Task to carry out: Please count how many lines in the entries below contain "CartSection" and reply with the figure alone.

*** Opening of Listed entries ***

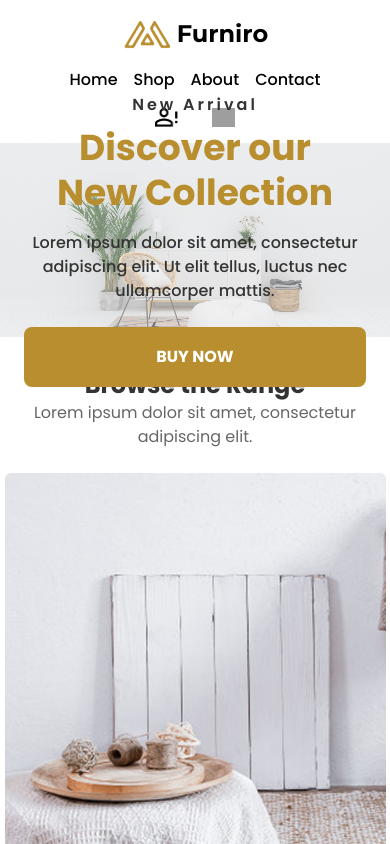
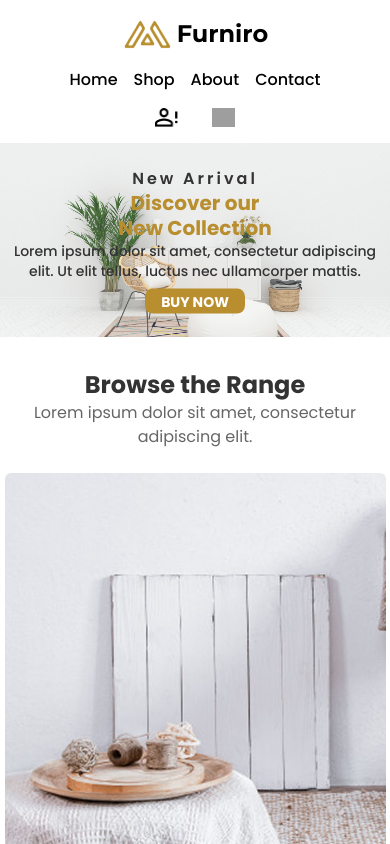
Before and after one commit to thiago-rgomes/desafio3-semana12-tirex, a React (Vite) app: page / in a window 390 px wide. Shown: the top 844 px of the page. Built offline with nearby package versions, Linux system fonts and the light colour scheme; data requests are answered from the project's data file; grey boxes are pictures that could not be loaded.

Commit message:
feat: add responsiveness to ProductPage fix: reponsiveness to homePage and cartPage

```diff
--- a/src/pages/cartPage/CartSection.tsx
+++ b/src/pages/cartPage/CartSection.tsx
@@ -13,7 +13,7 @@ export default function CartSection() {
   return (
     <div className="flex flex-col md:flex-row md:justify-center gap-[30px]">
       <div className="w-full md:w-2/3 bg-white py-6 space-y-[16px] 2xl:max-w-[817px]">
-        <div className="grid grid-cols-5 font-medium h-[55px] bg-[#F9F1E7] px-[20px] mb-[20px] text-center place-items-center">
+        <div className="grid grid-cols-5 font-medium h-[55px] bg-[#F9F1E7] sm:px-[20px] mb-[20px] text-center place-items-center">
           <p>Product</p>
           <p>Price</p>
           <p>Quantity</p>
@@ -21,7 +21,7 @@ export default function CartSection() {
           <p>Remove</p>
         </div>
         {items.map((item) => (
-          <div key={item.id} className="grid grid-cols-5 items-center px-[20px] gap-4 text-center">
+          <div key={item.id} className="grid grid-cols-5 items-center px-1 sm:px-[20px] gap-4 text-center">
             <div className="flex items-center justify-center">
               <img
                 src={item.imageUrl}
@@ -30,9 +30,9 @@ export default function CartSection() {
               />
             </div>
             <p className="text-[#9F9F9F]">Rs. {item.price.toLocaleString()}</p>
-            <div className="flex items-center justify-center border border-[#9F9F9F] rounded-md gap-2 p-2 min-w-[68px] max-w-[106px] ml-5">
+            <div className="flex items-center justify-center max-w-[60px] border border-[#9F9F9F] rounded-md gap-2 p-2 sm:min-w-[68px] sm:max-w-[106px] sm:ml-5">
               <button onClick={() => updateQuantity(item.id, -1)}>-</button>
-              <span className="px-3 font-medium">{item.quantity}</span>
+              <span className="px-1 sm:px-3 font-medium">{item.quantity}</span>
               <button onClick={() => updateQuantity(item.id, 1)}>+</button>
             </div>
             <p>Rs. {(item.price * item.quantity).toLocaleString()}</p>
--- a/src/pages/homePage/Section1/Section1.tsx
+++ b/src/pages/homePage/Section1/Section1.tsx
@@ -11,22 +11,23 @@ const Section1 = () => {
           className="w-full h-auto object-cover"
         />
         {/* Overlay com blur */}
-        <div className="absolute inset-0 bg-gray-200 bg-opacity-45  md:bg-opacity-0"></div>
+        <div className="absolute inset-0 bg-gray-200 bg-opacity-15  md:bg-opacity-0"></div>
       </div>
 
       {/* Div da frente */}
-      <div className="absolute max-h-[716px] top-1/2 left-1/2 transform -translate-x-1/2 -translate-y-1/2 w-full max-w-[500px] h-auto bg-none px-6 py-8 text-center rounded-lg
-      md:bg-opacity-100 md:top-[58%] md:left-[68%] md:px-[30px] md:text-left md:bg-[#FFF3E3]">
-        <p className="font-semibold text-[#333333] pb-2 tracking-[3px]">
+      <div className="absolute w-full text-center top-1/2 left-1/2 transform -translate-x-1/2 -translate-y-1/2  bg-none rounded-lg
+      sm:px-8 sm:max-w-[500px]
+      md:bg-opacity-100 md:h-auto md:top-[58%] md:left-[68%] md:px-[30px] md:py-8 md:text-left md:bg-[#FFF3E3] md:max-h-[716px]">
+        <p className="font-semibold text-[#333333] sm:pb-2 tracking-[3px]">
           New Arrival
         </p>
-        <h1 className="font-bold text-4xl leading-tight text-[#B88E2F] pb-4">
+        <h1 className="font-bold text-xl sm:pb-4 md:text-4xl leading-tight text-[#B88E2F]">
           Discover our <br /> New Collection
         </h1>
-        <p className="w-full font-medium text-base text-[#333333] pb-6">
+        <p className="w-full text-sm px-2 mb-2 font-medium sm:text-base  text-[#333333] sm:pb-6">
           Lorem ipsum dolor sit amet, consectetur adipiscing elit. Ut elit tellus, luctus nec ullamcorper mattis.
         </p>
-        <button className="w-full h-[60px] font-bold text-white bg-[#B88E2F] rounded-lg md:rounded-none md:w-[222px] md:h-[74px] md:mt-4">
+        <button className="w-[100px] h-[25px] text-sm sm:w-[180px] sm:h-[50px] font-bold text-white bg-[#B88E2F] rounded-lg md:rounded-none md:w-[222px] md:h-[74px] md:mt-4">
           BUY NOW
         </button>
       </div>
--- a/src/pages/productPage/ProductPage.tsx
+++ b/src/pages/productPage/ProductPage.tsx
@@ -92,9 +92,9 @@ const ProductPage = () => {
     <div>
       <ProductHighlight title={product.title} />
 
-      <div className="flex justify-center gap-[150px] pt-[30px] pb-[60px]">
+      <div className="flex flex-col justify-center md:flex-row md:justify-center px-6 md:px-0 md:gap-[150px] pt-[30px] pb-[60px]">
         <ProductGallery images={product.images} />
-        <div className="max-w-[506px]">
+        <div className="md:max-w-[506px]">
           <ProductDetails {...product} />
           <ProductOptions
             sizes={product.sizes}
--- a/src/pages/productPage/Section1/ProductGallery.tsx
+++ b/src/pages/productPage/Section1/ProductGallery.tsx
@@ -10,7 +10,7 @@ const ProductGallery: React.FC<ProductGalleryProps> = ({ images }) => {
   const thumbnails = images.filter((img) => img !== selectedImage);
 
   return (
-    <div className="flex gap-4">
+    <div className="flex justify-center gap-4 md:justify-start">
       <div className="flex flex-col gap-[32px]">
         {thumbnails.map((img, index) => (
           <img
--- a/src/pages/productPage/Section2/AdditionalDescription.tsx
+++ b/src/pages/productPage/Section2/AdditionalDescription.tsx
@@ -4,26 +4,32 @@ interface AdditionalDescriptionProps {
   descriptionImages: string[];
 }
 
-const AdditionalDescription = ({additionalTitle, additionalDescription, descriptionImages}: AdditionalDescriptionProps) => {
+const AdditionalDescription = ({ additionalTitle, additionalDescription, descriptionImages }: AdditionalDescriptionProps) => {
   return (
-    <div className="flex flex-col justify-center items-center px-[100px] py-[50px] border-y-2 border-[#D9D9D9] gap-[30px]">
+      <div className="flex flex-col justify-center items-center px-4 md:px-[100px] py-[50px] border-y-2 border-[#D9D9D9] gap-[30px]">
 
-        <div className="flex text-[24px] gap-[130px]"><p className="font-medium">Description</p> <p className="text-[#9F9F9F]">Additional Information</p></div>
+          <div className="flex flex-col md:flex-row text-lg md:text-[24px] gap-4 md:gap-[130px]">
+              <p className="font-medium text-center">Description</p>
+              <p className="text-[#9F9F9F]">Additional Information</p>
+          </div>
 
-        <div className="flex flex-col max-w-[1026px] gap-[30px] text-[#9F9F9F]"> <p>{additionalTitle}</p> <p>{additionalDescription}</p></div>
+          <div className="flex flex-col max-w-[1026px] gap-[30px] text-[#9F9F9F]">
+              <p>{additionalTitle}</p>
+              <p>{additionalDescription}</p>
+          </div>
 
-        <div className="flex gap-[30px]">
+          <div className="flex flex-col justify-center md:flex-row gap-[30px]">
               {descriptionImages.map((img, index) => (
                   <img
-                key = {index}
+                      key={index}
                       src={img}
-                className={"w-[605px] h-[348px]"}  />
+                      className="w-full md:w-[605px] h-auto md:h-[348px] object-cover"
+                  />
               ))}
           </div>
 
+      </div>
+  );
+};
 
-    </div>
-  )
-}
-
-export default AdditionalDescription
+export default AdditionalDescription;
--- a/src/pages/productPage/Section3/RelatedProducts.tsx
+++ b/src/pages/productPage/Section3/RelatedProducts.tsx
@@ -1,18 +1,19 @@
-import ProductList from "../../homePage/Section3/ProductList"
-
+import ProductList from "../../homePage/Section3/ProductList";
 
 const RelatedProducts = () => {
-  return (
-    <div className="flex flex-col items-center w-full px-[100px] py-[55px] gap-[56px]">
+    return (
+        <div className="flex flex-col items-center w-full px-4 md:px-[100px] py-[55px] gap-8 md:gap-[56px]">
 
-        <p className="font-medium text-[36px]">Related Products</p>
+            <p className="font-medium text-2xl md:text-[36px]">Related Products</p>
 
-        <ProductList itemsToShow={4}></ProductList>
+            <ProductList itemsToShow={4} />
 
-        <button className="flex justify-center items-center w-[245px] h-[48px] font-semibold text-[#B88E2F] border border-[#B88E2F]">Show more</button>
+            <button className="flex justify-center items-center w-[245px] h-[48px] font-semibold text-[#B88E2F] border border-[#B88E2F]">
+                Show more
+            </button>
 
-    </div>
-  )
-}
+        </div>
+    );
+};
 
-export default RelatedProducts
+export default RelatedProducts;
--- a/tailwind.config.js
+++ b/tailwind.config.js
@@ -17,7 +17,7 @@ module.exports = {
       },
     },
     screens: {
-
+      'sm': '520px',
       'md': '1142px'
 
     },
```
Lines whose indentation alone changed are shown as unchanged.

*** Close of Listed entries ***

Answer to this exercise: 5